> [ABOUT THIS TASK]
Filter the entries for the word "Tenant". Copy each line that has it.

(Edit difference data)
=== Begin Enclosure ===

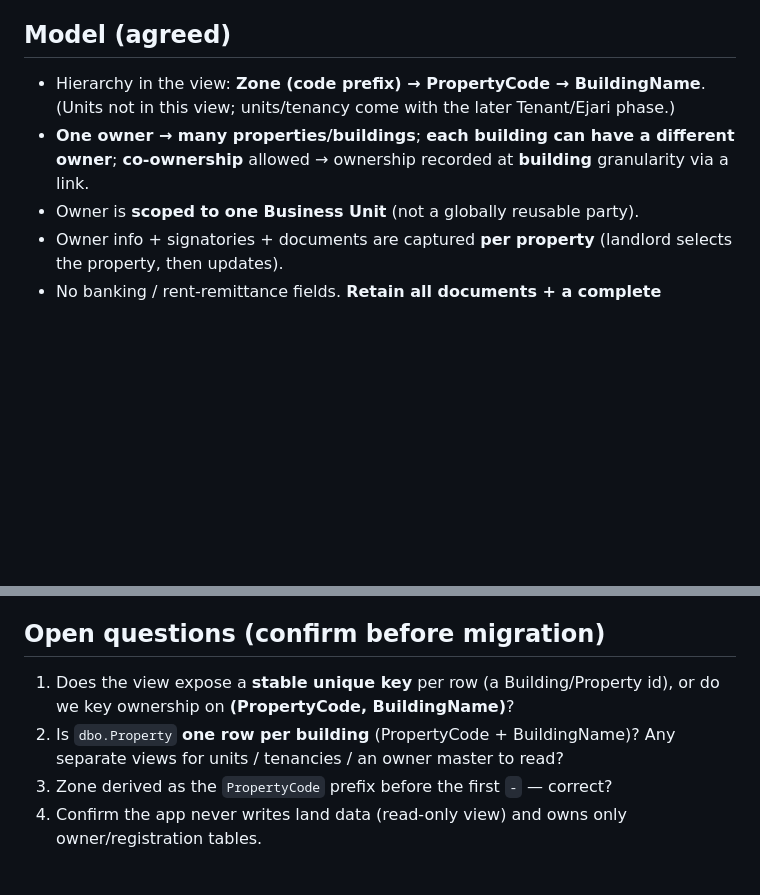
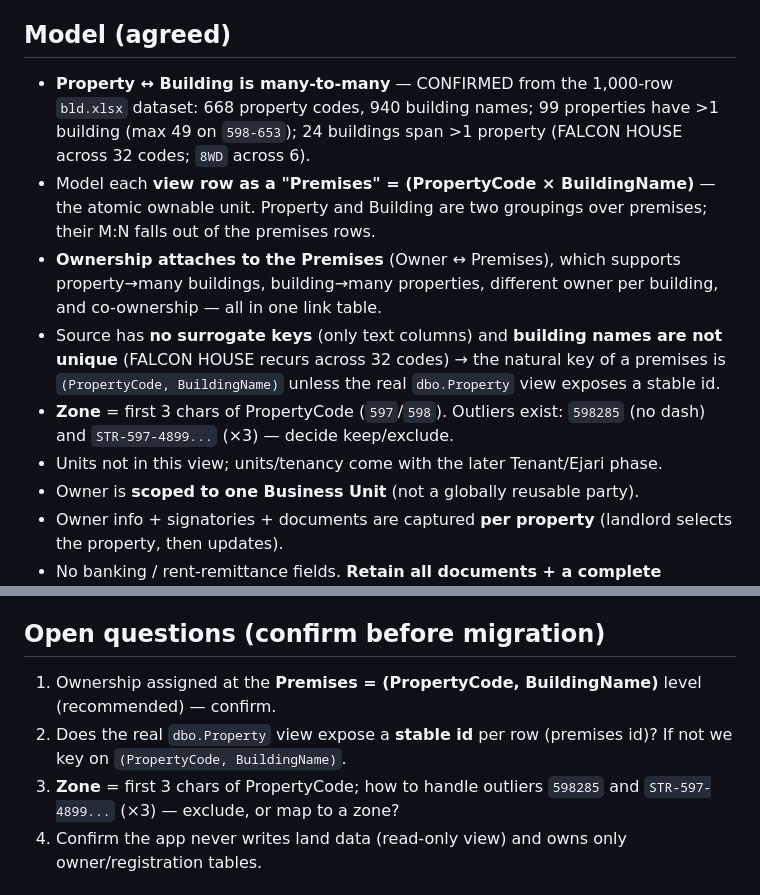
Before and after one commit to tsappdev01/SupplierPortal, a Markdown page: docs/landlord-module-notes.md, 2 parts joined by grey strips. Drawn GitHub-style; blank space fills up the shorter version.

Commit message:
Confirm Property<->Building is many-to-many; model premises as the ownable unit
Analysis of the 1,000-row building dataset confirms a genuine many-to-many
relationship (668 property codes, 940 building names; 99 properties with >1
building, max 49; 24 buildings spanning >1 property, one across 32 codes).
Update the notes to model each view row as a Premises (PropertyCode x
BuildingName) with ownership attached to the premises, note the absence of
surrogate keys / non-unique building names, and the zone-prefix outliers.

Co-Authored-By: Claude Opus 4.8 <noreply@anthropic.com>
Claude-Session: https://claude.ai/code/session_01Bv28UYjCv2nEkbFMC2MiqD

```diff
--- a/docs/landlord-module-notes.md
+++ b/docs/landlord-module-notes.md
@@ -23,10 +23,19 @@ processes reference. Business maintains the **land**; the landlord updates the *
 - Verification method is **pluggable** (email OTP now; UAE Pass later — Ejari uses UAE Pass). "Decide later."
 
 ## Model (agreed)
-- Hierarchy in the view: **Zone (code prefix) → PropertyCode → BuildingName**. (Units not in this view;
-  units/tenancy come with the later Tenant/Ejari phase.)
-- **One owner → many properties/buildings**; **each building can have a different owner**; **co-ownership**
-  allowed → ownership recorded at **building** granularity via a link.
+- **Property ↔ Building is many-to-many** — CONFIRMED from the 1,000-row `bld.xlsx` dataset:
+  668 property codes, 940 building names; 99 properties have >1 building (max 49 on `598-653`);
+  24 buildings span >1 property (FALCON HOUSE across 32 codes; `8WD` across 6).
+- Model each **view row as a "Premises" = (PropertyCode × BuildingName)** — the atomic ownable unit.
+  Property and Building are two groupings over premises; their M:N falls out of the premises rows.
+- **Ownership attaches to the Premises** (Owner ↔ Premises), which supports property→many buildings,
+  building→many properties, different owner per building, and co-ownership — all in one link table.
+- Source has **no surrogate keys** (only text columns) and **building names are not unique**
+  (FALCON HOUSE recurs across 32 codes) → the natural key of a premises is `(PropertyCode, BuildingName)`
+  unless the real `dbo.Property` view exposes a stable id.
+- **Zone** = first 3 chars of PropertyCode (`597`/`598`). Outliers exist: `598285` (no dash) and
+  `STR-597-4899...` (×3) — decide keep/exclude.
+- Units not in this view; units/tenancy come with the later Tenant/Ejari phase.
 - Owner is **scoped to one Business Unit** (not a globally reusable party).
 - Owner info + signatories + documents are captured **per property** (landlord selects the property, then updates).
 - No banking / rent-remittance fields. **Retain all documents + a complete registration trace (audit timeline).**
@@ -46,11 +55,11 @@ Separate Landlord module reusing shared infra (Business Units, roles, tokenized-
 notifications, DMZ portal/API pattern). Supplier module left untouched.
 
 ## Open questions (confirm before migration)
-1. Does the view expose a **stable unique key** per row (a Building/Property id), or do we key ownership on
-   **(PropertyCode, BuildingName)**?
-2. Is `dbo.Property` **one row per building** (PropertyCode + BuildingName)? Any separate views for units /
-   tenancies / an owner master to read?
-3. Zone derived as the `PropertyCode` prefix before the first `-` — correct?
+1. Ownership assigned at the **Premises = (PropertyCode, BuildingName)** level (recommended) — confirm.
+2. Does the real `dbo.Property` view expose a **stable id** per row (premises id)? If not we key on
+   `(PropertyCode, BuildingName)`.
+3. **Zone** = first 3 chars of PropertyCode; how to handle outliers `598285` and `STR-597-4899...` (×3) —
+   exclude, or map to a zone?
 4. Confirm the app never writes land data (read-only view) and owns only owner/registration tables.
 
 ## Design prototype
```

=== End Enclosure ===

> [FINAL ANSWER]
-  units/tenancy come with the later Tenant/Ejari phase.)
+- Units not in this view; units/tenancy come with the later Tenant/Ejari phase.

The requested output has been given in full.